What am I going to do with the bittersweet on the table for decoration? Or with that wreath of bittersweet hanging on the door?
A: As beautiful as it is, bittersweet is an invasive species and must be treated carefully so you aren’t guilty of spreading the seeds around the neighborhood.
When you are through with bittersweet, don’t throw it on the compost heap, where it will live and thrive forever — or could be eaten by the birds and carried far and wide.
The best way to rid yourself of bittersweet is to burn the branches, or place them carefully in a dark-colored trash bag and leave in the sun until next summer. The dark bag will absorb the heat and kill the seeds. Heat kills the seeds — freezing weather won’t!
How can I kill a nest of paper wasps that have taken up residence in a dense evergreen very near the front doorway? You can hear them buzzing as you duck into the house. Luckily we have managed to keep them outside — almost! Two or three have snuck in every year. Help! I don’t want to call in a professional exterminator but I’m afraid I will have to!
A: Give it one more try, starting with a can of bug killer.
Locate the paper wasp nest during the day and determine the entry points in the nest.
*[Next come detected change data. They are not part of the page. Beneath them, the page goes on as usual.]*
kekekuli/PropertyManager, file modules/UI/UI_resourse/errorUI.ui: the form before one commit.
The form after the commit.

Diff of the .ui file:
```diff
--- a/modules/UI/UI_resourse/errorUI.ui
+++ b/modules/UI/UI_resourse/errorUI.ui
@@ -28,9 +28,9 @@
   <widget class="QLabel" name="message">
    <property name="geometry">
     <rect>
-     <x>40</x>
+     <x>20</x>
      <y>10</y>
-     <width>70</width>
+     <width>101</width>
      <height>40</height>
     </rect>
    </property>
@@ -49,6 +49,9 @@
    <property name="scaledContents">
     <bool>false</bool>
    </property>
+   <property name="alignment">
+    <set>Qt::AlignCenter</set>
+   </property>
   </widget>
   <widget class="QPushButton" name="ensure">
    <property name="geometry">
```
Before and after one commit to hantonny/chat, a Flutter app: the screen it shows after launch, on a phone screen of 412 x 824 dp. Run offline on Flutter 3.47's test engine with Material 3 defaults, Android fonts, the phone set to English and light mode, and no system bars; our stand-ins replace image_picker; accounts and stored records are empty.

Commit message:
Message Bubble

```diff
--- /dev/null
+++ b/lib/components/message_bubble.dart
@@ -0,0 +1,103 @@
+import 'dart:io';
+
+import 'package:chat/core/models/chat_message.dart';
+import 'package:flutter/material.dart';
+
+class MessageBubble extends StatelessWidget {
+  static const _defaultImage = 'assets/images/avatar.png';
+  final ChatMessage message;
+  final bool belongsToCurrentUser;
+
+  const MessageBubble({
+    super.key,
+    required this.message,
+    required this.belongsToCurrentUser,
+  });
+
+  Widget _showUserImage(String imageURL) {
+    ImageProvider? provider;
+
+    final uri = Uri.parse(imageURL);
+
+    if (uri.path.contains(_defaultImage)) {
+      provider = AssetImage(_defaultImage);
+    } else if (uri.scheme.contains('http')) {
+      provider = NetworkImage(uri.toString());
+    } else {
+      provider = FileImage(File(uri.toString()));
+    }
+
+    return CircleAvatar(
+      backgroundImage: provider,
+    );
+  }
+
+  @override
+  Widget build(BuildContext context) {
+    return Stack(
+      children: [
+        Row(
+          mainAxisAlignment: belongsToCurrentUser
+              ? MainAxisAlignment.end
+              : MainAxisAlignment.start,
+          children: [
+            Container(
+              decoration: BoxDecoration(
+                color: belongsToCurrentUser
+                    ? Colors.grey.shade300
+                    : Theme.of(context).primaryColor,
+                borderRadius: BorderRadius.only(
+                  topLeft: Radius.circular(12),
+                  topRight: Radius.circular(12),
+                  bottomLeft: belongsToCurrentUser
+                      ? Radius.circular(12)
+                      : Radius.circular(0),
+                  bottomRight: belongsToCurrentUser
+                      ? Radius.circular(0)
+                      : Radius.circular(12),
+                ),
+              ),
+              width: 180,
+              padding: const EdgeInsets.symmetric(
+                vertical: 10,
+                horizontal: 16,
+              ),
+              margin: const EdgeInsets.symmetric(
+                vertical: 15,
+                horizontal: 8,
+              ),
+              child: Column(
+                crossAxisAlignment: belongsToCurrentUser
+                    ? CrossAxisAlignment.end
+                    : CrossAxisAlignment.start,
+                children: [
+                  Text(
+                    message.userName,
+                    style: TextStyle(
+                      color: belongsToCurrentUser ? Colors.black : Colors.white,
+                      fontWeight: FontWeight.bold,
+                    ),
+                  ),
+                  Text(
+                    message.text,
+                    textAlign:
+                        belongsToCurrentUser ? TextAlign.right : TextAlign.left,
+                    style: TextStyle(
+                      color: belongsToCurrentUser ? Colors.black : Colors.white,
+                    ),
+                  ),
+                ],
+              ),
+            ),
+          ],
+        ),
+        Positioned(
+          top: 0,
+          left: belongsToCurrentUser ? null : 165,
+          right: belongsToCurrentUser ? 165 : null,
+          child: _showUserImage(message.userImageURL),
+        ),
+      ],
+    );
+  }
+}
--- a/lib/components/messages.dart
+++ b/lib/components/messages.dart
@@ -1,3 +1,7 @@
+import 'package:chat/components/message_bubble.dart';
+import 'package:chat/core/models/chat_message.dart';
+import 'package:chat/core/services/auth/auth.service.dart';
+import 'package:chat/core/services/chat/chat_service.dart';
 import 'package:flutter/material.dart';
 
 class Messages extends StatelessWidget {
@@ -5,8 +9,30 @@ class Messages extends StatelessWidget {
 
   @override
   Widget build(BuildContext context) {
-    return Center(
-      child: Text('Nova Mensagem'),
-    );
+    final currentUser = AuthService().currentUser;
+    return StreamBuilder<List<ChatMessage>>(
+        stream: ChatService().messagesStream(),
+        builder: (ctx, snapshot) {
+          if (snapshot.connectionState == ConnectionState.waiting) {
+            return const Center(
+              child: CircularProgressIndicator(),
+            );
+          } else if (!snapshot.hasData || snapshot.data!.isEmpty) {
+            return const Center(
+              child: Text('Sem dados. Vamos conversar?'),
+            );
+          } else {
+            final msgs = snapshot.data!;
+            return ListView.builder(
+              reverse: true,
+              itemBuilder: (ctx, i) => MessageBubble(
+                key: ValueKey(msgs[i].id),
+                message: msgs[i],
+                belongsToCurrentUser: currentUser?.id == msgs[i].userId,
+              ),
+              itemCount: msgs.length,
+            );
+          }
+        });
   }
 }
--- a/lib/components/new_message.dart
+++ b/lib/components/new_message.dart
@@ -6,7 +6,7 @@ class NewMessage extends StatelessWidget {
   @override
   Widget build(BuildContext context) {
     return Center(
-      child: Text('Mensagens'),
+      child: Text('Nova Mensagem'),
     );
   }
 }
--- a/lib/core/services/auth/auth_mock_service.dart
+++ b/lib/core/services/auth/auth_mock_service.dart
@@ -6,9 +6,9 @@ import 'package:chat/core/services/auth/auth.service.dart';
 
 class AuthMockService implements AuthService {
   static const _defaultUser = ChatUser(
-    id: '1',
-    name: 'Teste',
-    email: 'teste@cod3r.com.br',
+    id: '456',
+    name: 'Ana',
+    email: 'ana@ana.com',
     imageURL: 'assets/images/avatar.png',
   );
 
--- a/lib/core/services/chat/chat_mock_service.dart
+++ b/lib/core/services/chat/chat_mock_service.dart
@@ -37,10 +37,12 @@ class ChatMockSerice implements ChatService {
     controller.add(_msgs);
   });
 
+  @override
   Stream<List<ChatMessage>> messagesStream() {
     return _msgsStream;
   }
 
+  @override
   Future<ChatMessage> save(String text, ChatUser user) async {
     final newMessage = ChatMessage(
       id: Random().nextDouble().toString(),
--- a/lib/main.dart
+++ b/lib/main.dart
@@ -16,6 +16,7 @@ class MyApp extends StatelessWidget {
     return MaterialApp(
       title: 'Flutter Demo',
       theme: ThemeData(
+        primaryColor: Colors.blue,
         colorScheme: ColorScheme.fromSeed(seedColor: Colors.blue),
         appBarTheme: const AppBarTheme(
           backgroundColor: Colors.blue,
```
Entry points need the most attention during the pesticide application process.
Put on all your protective clothing, including pants, long-sleeve shirt, shoes, gloves, goggles and any other clothing item that protects your body. Even though paper wasps are relatively docile compared to other types of wasps, they can still become agitated and sting. Protect yourself from head to toe with full-body covering.
Spray the nest with aerosol pesticide at night. Paper wasps are calmer during the night and have poor vision. A nighttime extermination process reduces the chances of being stung. Use a ladder to reach the nest if necessary.
Place a plastic bag over the nest and slip it behind. Paper wasp nests are fragile and are cleaned off the structure to which they’re attached with little effort.
Tie the plastic bag tightly to prevent the escape of surviving wasps. Place that plastic bag in another and tie tightly for added protection. Discard the plastic bags in an outdoor trashcan (do not bring the bag into your home).
Repeat if necessary. Spray the nest location with the aerosol pesticide. Paper wasps not in the nest will return to the nest site and make contact with the pesticide, effectively killing the remaining members of the colony.
Sweep any dead paper wasps from the ground. Discard the wasps in a plastic bag.
North Shore Gardener by Barbara Barger is a periodic feature of Friday’s Living section. Reach Barbara at [email protected] or send a self-stamped, self-addressed envelope to her c/o Gloucester Daily Times, 36 Whittemore St., Gloucester, MA 01930. Previous North Shore Gardener columns can be found at www.nsgardener.com.
Freezing won’t kill bittersweet, only burning will – Gloucester Daily Times
wasp nest – Google News